According to The Greenest building: Quantifying the Environmental Value of Building Reuse, renovating an existing historic office building in Chicago reduces the building’s impact on climate change by up to 12 percent when compared to constructing a new building. Results vary by climatic zone, so refitting an office building in Portland, Ore., reduces that impact by up to 16 percent, the report said.
This impact on climate change versus a new “green” building is due to the immense amount of carbon expended – on things such as new materials and transportation of said materials – at the start of a new building project. The report says that it can take between 10 to 80 years for a new energy-efficient building to overcome, through efficient operations, the climate change impacts created by its construction.

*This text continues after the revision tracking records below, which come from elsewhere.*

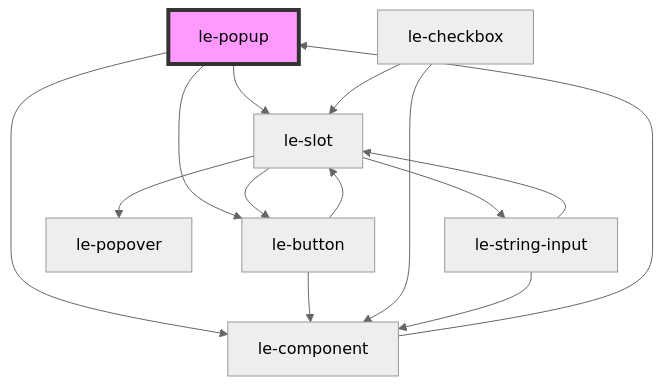
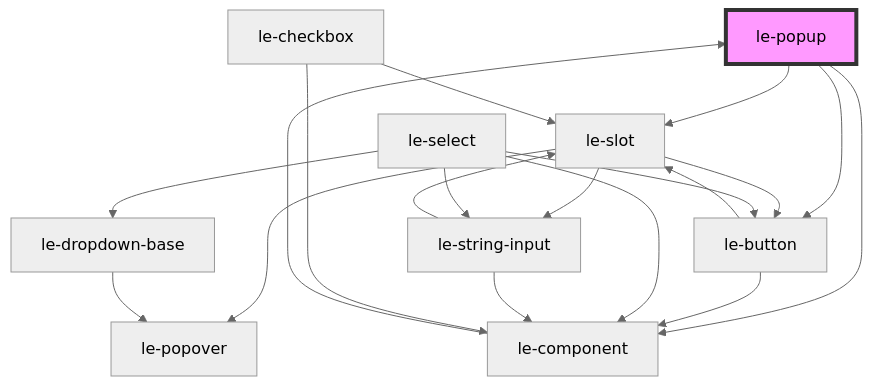
Before and after one commit to leechy/le-kit: the diagram in src/components/le-popup/readme.md, drawn with Mermaid (neutral theme). The commit also changed 25 other files, not shown here.

Commit message:
Fix for the <le-popover> to have nested popovers (like <le-select>

````diff
--- a/src/components/le-popup/readme.md
+++ b/src/components/le-popup/readme.md
@@ -109,17 +109,22 @@
 ```mermaid
 graph TD;
   le-popup --> le-slot
   le-popup --> le-button
   le-popup --> le-component
   le-slot --> le-popover
   le-slot --> le-button
   le-slot --> le-string-input
   le-button --> le-component
   le-button --> le-slot
   le-component --> le-popup
+  le-select --> le-component
+  le-select --> le-dropdown-base
+  le-select --> le-button
+  le-select --> le-string-input
+  le-dropdown-base --> le-popover
+  le-string-input --> le-component
+  le-string-input --> le-slot
   le-checkbox --> le-component
   le-checkbox --> le-slot
-  le-string-input --> le-component
-  le-string-input --> le-slot
   style le-popup fill:#f9f,stroke:#333,stroke-width:4px
 ```
````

Scale matters, so much so, that retrofitting, rather than demolishing and replacing, just 1 percent of the city of Portland’s office buildings and single family homes over the next ten years would help to meet 15 percent of their county’s total CO2 reduction targets over the next decade, the report says.

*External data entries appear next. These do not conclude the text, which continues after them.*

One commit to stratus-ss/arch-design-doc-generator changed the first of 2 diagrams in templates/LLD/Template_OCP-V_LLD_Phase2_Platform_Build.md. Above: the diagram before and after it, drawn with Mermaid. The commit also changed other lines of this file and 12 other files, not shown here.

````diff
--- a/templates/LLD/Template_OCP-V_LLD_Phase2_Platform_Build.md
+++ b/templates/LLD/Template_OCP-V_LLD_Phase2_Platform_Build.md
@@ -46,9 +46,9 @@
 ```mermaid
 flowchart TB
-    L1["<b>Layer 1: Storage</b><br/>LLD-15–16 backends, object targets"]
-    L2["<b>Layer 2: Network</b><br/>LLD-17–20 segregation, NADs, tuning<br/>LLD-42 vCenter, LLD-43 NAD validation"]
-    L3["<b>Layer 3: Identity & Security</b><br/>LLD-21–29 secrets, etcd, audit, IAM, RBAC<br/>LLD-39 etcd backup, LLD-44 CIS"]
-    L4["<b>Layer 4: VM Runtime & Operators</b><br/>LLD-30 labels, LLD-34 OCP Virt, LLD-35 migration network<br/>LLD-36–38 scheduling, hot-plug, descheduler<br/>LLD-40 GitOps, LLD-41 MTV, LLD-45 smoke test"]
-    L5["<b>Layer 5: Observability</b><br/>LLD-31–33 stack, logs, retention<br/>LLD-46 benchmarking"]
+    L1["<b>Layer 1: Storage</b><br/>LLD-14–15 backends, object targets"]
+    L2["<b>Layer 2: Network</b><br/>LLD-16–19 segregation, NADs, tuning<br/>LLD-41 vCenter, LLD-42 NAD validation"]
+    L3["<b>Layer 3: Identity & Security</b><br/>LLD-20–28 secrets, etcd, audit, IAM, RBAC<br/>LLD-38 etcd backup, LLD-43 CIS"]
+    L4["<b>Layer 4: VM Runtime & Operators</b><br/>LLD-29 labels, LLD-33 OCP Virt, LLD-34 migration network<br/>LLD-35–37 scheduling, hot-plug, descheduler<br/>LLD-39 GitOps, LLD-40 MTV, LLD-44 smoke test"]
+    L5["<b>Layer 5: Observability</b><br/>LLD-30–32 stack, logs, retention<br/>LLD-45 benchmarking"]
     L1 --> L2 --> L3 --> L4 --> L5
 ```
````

In December, the Minnesota Department of Commerce announced retrofit projects across 36 facilities that it says will generate more than $3 million in permanent, ongoing energy savings every year for the foreseeable future.
The improvements targeted commercial, industrial, and nonprofit facilities across the state. Such facilities account for half of the state’s energy use, and retrofitting offered the Commerce Department what it called the “biggest bang for our buck.”